― citation from the Pulitzer Prize in Fiction
Pretty impressive right? That’s why I’d been on the wait-list for The Overstory for months, but it kept appearing at inopportune times. I kept clicking “Deliver Later” until finally, in early December, I accepted.
As I began to read The Overstory, I realized it would be neither a quick, nor easy read. I ended up buying a copy, knowing I’d never finish before it was due back at the library.
At first, it seemed to be just a series of stories with trees in them that introduced unconnected characters: Adam, Mimi, Douglas, Olivia, Nick, Neelay, Patricia, Dorothy, and Ray. I double-checked the book. Nope, not a collection of stories. It was a novel. And a well-received and notable one at that. Therefore, I trusted the author and kept reading.
I’d had to do the same thing when I read Cold Mountain (Charles Frazier) and Life After Life (Kate Atkinson). I needed to keep going and trust that a pattern, a story, a theme would emerge. It did.
Essentially this is an epic love story about trees and the humans trying to protect them.
The history of trees:
“You and the tree in your backyard come from a common ancestor…A billion and a half years ago, the two of you parted ways.
“Men and trees are closer cousins than you think. We’re two things hatched from the same seed, heading off in opposite directions, using each other in a shared place.”
“This is not our world with trees in it. It’s a world of trees, where humans have just arrived.”
The value of trees
“No one sees trees. We see fruit, we see nuts, we see wood, we see shade. We see ornaments of pretty fall foliage. Obstacles blocking the road or wrecking the ski slope. Dark, threatening places that must be cleared. We see branches about to crush our roof. We see a cash crop. But trees—trees are invisible.“
“When the world was ending the first time, Noah took all the animals, two by two, and loaded them aboard his escape craft for evacuation. But it’s a funny thing: He left the plants to die. He failed to take the one thing he needed to rebuild life on land, and concentrated on saving the freeloaders!
“To solve the future, we must save the past. My simple rule of thumb, then, is this: when you cut down a tree, what you make from it should be at least as miraculous as what you cut down.”
The protection of trees:
“As if forests were waiting all these four hundred million years for us newcomers to come care for them.”
“The best and easiest way to get a forest to return to any plot of cleared land is to do nothing—nothing at all, and do it for less time than you might think.”

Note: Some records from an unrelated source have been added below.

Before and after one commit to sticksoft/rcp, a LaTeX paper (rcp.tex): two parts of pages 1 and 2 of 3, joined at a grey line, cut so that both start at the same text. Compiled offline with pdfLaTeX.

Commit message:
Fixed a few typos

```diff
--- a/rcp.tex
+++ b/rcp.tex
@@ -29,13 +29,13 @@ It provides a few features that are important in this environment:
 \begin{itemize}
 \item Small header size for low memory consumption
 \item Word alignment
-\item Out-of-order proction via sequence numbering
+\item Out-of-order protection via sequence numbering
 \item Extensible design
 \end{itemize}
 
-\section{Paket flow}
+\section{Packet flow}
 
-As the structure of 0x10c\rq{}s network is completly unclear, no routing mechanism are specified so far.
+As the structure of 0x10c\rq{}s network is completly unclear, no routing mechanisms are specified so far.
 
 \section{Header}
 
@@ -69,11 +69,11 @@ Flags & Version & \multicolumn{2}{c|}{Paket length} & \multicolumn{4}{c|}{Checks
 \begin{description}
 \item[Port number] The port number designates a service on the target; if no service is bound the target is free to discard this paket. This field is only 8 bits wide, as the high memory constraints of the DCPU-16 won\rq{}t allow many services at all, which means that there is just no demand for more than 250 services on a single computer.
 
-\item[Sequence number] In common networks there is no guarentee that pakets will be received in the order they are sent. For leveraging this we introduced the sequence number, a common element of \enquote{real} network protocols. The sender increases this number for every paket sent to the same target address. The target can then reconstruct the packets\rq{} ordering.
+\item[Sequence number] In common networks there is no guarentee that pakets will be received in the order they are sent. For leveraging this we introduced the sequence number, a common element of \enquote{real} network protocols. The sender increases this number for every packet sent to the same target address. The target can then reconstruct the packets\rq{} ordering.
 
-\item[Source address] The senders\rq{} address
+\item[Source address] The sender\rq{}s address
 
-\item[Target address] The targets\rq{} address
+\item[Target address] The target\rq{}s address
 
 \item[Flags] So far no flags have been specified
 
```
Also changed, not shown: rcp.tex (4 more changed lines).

“There are seeds that need fire. Seeds that need freezing. Seeds that need to be swallowed, etched in digestive acid, expelled as waste. Seeds that must be smashed open before they’ll germinate. A thing can travel everywhere, just by holding still.”

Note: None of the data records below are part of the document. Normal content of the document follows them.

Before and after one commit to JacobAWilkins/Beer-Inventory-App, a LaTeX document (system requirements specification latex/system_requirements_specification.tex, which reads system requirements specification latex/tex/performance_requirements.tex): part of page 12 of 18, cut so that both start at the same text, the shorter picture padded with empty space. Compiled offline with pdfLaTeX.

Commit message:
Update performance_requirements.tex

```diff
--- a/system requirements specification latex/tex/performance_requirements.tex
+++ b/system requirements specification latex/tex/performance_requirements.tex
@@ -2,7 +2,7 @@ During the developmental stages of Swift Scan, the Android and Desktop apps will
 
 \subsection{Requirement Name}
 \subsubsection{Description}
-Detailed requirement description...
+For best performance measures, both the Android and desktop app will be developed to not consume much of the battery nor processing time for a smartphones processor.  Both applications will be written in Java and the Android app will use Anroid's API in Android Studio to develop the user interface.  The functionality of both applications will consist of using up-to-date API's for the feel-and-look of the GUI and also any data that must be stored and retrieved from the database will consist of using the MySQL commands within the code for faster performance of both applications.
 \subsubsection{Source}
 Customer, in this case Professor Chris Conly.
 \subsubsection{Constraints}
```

Richard Powers’ writing is glorious. And the sustained metaphor of trees and branches that he achieves and maintains throughout the book is genius, simply genius. While the book may not be for everyone, I loved it and recommend it highly. Because,